Fr. Gregorio L. Bañaga, CM is the fifth president of Adamson University, and the first alumnus to hold the school’s highest position.

Fr. Bañaga was born in Tarlac City. He entered the Saint Vincent’s Seminary, Valenzuela in 1966, and proceeded to the Vincentian Hills Seminary, Angono, Rizal in 1970. He has a Bachelor of Arts in Philosophy degree from Adamson University, and a degree in Theology from the University of Santo Tomas. He was ordained to the Sacred Order of Presbyters on March 17, 1979.

He also holds a Master’s degree in Organizational Decelopment from Loyola University, Chicago, Illinois, and a Doctor of Philosophy in Organizational Behavior degree from Weatherhead School of Management-Case Western Reserve University, Cleveland, Ohio.

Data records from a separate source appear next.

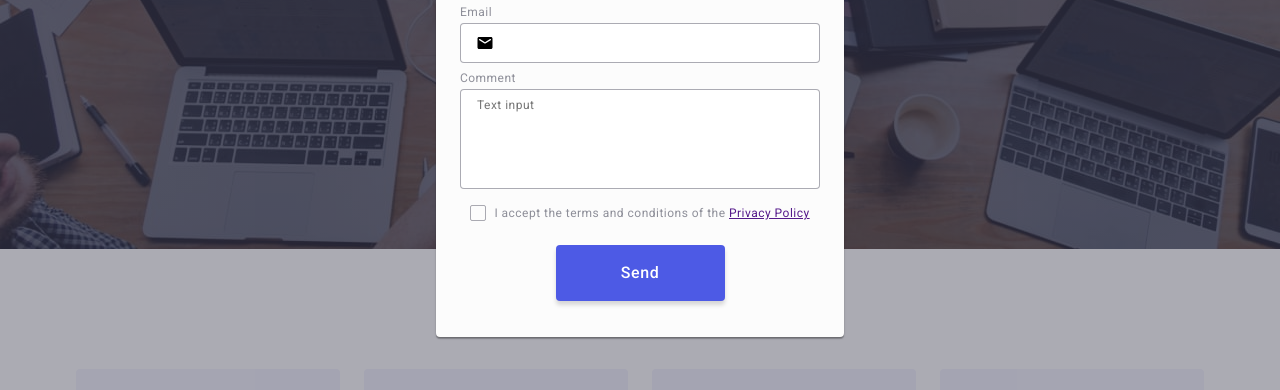
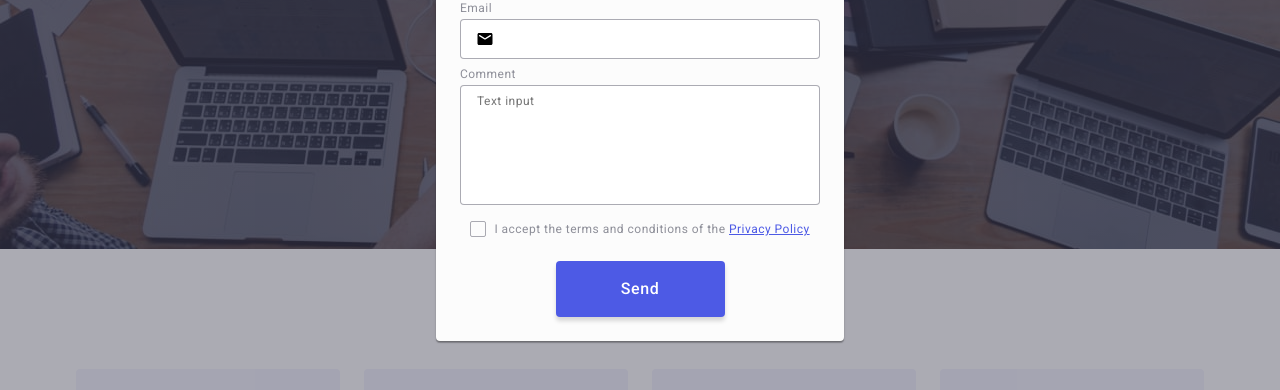
Before and after one commit to Alinemis/goit-markup-hw-06, a plain HTML site: page index.html in a window 1280 px wide. Both pictures are taken after a click on the button "Order Service". Shown: the part 351-741 px from the top of the page. Drawn offline with nearby package versions, Linux system fonts and the light colour scheme.

Commit message:
update style.css

```diff
--- a/css/style.css
+++ b/css/style.css
@@ -539,13 +539,13 @@ img {
 
 .form-footer-label {
   position: relative;
+  margin-right: 24px;
 }
 
 .form-footer-input {
   width: 264px;
   height: 40px;
   padding: 8px 16px;
-  margin-right: 24px;
   outline: transparent;
 
   border: 1px solid var(--white-color);
@@ -553,6 +553,8 @@ img {
   border-radius: 4px;
   background-color: transparent;
   color: var(--white-color);
+
+  transition: border var(--duration) var(--cubic-bezier);
 }
 
 .form-footer-input:focus {
@@ -571,14 +573,13 @@ img {
   line-height: 24px;
   letter-spacing: 0.04em;
   color: var(--white-color);
-  background-color: var(--secondary-text-color);
 
   transition: transform var(--duration);
 }
 
 .form-footer-input:focus + .form-footer-tag,
 .form-footer-input:not(:placeholder-shown) + .form-footer-tag {
-  transform: translateY(-140%);
+  transform: translateY(-175%);
 }
 
 .form--footer-btn {
@@ -750,8 +751,8 @@ img {
   left: calc(50%);
 
   width: 408px;
-  min-height: 576px;
-  padding: 24px;
+  height: 584px;
+  padding: 72px 24px 24px;
   box-shadow: 0px 1px 1px rgba(0, 0, 0, 0.14), 0px 1px 3px rgba(0, 0, 0, 0.12),
     0px 2px 1px rgba(0, 0, 0, 0.2);
   border-radius: 4px;
@@ -804,11 +805,8 @@ img {
 
 /* form-modal */
 
-.modal-form {
-}
 .modal-form-text {
   display: block;
-  margin-top: 48px;
   margin-bottom: 16px;
 
   font-weight: 500;
@@ -868,7 +866,7 @@ img {
   margin-bottom: 16px;
   padding: 8px 16px;
   width: 100%;
-  height: 100px;
+  height: 120px;
   resize: none;
   border: 1px solid var(--form-border-color);
   border-radius: 4px;
@@ -918,4 +916,11 @@ img {
 }
 
 .modal-form-link {
+  color: var(--btn--logo-color);
+  transition: color var(--duration) var(--cubic-bezier);
 }
+
+.modal-form-link:hover,
+.modal-form-link:focus {
+  color: var(--acent-color);
+}
```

Upon his ordination, he was assigned to the Vincentian Mission Team that caries the seminal works of Saint Vincent de Paul to outlying areas in Rizal, Bataan, Camarines Sur, and Pangasinan. He also served as East Asian Coordinator of the Non-Government Organization (NGO) Movement for a Better World, and Director of Students, Pastoral Director, and Professor of Pastoral Theology at the Saint Vincent School of Theology (SVST) in Tandang Sora, Quezon City.

As an adminstrator at Adamson U, he was Vice President for Student Affairs in 1999, and Vice President for Administration in 2001 before being chosen as the school’s president in 2003. He also served as president of the South Manila Inter-Institutional Consortium (SMI-IC) from 2006 to 2010, and member of the Board of Trustees and President (2011-2013) of the Catholic Educational Association of the Philippines.

Fr. Bañaga focused on the renewal and deepening of the Vincentian character of Adamson U, launching projects designed to promote Vincentian values and practices, and integrating Vincentian teachings into the practices of the University community. Such initiative led to the improved collaboration and network with the Vincentian Family and other Vincentian educational institutions. His tenure adopted an alternative philosophy of change, known as Appreciative Inquiry, that accentuated the postive within an organization, and a more holistic style of academic culture.


  • Adamson U awarded with Autonomous Status and CHED-IquAME Certification
  • Adamson U certified with ISO 9001:2008 Management System from TUV Rheinland
  • Acquisition of Meralco property beside Cardinal Santos Building
  • Campus fully-equipped with internet and Wi-Fi connection
  • Renovation of Adamson U Theater and University Art Gallery
  • Establishment and reactivation of local and international alumni connections
  • Construction and improvement of University Covered Court, Sewage Treatment Plant, Miraculous Medal Gardern, Plaza de San Vicente, and Museum and Archives
  • Upliftment of campus’ physical environment.

Fr. Marcelo V. Manimtim, CM